Retinal dopamine is a critical modulator of high acuity, light-adapted vision and photoreceptor coupling in the retina. Dopaminergic amacrine cells (DACs) serve as the sole source of retinal dopamine, and dopamine release in the retina follows a circadian rhythm and is modulated by light exposure. However, the retinal circuits through which light influences the development and function of DACs are still unknown. Intrinsically photosensitive retinal ganglion cells (ipRGCs) have emerged as a prime target for influencing retinal dopamine levels because they costratify with DACs in the inner plexiform layer and signal to them in a retrograde manner.

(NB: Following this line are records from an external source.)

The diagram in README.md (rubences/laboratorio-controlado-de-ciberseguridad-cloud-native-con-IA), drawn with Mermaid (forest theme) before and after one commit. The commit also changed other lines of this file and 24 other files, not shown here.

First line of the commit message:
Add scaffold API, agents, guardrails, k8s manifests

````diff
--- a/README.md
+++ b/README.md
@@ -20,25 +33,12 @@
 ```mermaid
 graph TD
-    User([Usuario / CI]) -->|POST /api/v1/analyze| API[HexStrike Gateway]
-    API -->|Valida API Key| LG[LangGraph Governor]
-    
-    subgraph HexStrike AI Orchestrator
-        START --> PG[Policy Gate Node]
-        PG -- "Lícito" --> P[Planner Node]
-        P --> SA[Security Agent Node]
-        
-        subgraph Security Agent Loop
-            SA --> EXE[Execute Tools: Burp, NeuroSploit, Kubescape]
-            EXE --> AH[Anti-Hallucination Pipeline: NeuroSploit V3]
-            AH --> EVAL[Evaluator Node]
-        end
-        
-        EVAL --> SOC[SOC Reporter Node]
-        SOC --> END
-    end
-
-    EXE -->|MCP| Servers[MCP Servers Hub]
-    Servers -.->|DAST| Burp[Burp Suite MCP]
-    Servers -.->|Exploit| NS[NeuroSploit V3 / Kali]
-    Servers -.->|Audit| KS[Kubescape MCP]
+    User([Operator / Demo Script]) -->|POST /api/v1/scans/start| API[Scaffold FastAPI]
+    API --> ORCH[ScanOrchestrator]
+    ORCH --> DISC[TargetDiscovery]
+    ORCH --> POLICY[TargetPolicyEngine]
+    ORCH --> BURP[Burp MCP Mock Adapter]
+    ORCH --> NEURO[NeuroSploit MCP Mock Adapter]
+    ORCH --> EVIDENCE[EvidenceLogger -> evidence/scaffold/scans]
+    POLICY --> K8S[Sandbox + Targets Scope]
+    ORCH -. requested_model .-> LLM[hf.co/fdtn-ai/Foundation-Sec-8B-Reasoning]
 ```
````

Surprisingly, using genetic mouse models lacking specific phototransduction pathways, we find that while light influences the total number of DACs and retinal dopamine levels, this effect does not require ipRGCs. Instead, we find that the rod pathway is a critical modulator of both DAC number and retinal dopamine levels.

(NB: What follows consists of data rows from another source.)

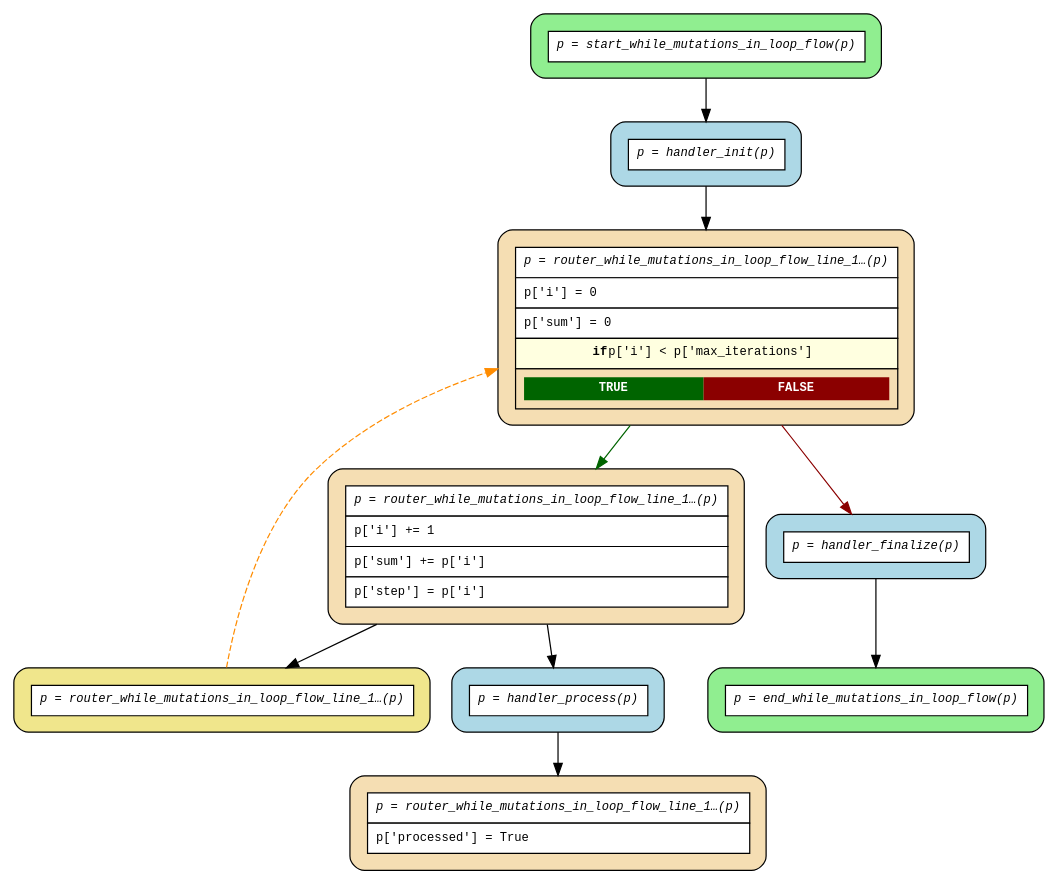
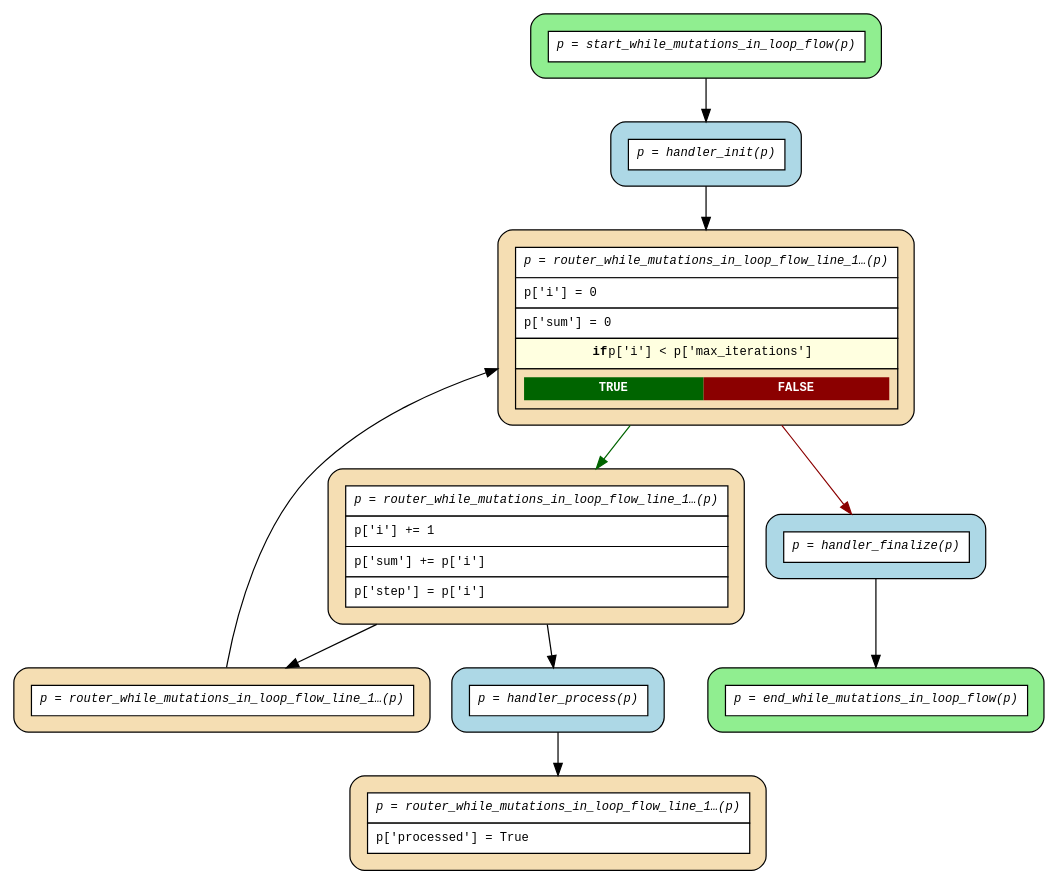
Before and after one commit to deliveryhero/asya: the diagram in examples/flows/compiled/while_mutations_in_loop/flow.dot, drawn with Graphviz. The commit also changed 27 other files, not shown here.

```diff
--- a/examples/flows/compiled/while_mutations_in_loop/flow.dot
+++ b/examples/flows/compiled/while_mutations_in_loop/flow.dot
@@ -1,26 +1,26 @@
 digraph flow {
   rankdir=TB;
   graph [fontname="Courier", fontsize=10];
   node [fontname="Courier", fontsize=10, shape=box, style="filled,rounded", margin="0.2"];
   edge [fontname="Courier", fontsize=10];
 
   start_while_mutations_in_loop_flow [fillcolor="lightgreen", label=<<table border="0" cellspacing="0" cellpadding="6" cellborder="1"><tr><td bgcolor="white" align="center"><i>p = start_while_mutations_in_loop_flow(p)</i></td></tr></table>>];
   router_while_mutations_in_loop_flow_line_17_seq [fillcolor="wheat", label=<<table border="0" cellspacing="0" cellpadding="6" cellborder="1"><tr><td bgcolor="white" align="center"><i>p = router_while_mutations_in_loop_flow_line_1…(p)</i></td></tr><tr><td bgcolor="white" align="left">p['processed'] = True</td></tr></table>>];
   router_while_mutations_in_loop_flow_line_13_seq [fillcolor="wheat", label=<<table border="0" cellspacing="0" cellpadding="6" cellborder="1"><tr><td bgcolor="white" align="center"><i>p = router_while_mutations_in_loop_flow_line_1…(p)</i></td></tr><tr><td bgcolor="white" align="left">p['i'] += 1</td></tr><tr><td bgcolor="white" align="left">p['sum'] += p['i']</td></tr><tr><td bgcolor="white" align="left">p['step'] = p['i']</td></tr></table>>];
-  router_while_mutations_in_loop_flow_line_12_loop_back_0 [fillcolor="khaki", label=<<table border="0" cellspacing="0" cellpadding="6" cellborder="1"><tr><td bgcolor="white" align="center"><i>p = router_while_mutations_in_loop_flow_line_1…(p)</i></td></tr></table>>];
+  router_while_mutations_in_loop_flow_line_12_loop_back_0 [fillcolor="wheat", label=<<table border="0" cellspacing="0" cellpadding="6" cellborder="1"><tr><td bgcolor="white" align="center"><i>p = router_while_mutations_in_loop_flow_line_1…(p)</i></td></tr></table>>];
   router_while_mutations_in_loop_flow_line_12_while_0 [fillcolor="wheat", label=<<table border="0" cellspacing="0" cellpadding="6" cellborder="1"><tr><td bgcolor="white" align="center"><i>p = router_while_mutations_in_loop_flow_line_1…(p)</i></td></tr><tr><td bgcolor="white" align="left">p['i'] = 0</td></tr><tr><td bgcolor="white" align="left">p['sum'] = 0</td></tr><tr><td bgcolor="lightyellow"><b>if</b> p['i'] &lt; p['max_iterations']</td></tr><tr><td><table border="0" cellspacing="0" cellpadding="4"><tr><td bgcolor="darkgreen"><font color="white"><b>TRUE</b></font></td><td bgcolor="darkred"><font color="white"><b>FALSE</b></font></td></tr></table></td></tr></table>>];
   end_while_mutations_in_loop_flow [fillcolor="lightgreen", label=<<table border="0" cellspacing="0" cellpadding="6" cellborder="1"><tr><td bgcolor="white" align="center"><i>p = end_while_mutations_in_loop_flow(p)</i></td></tr></table>>];
   handler_finalize [fillcolor="lightblue", label=<<table border="0" cellspacing="0" cellpadding="6" cellborder="1"><tr><td bgcolor="white" align="center"><i>p = handler_finalize(p)</i></td></tr></table>>];
   handler_init [fillcolor="lightblue", label=<<table border="0" cellspacing="0" cellpadding="6" cellborder="1"><tr><td bgcolor="white" align="center"><i>p = handler_init(p)</i></td></tr></table>>];
   handler_process [fillcolor="lightblue", label=<<table border="0" cellspacing="0" cellpadding="6" cellborder="1"><tr><td bgcolor="white" align="center"><i>p = handler_process(p)</i></td></tr></table>>];
 
   handler_finalize -> end_while_mutations_in_loop_flow;
   handler_init -> router_while_mutations_in_loop_flow_line_12_while_0;
   handler_process -> router_while_mutations_in_loop_flow_line_17_seq;
-  router_while_mutations_in_loop_flow_line_12_loop_back_0 -> router_while_mutations_in_loop_flow_line_12_while_0 [style=dashed, color=darkorange, constraint=false];
+  router_while_mutations_in_loop_flow_line_12_loop_back_0 -> router_while_mutations_in_loop_flow_line_12_while_0 [constraint=false];
   router_while_mutations_in_loop_flow_line_12_while_0 -> handler_finalize [color=darkred];
   router_while_mutations_in_loop_flow_line_12_while_0 -> router_while_mutations_in_loop_flow_line_13_seq [color=darkgreen];
   router_while_mutations_in_loop_flow_line_13_seq -> handler_process;
   router_while_mutations_in_loop_flow_line_13_seq -> router_while_mutations_in_loop_flow_line_12_loop_back_0;
   start_while_mutations_in_loop_flow -> handler_init;
 }
```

ASJC Scopus subject areas
- Immunology and Microbiology(all)
- Biochemistry, Genetics and Molecular Biology(all)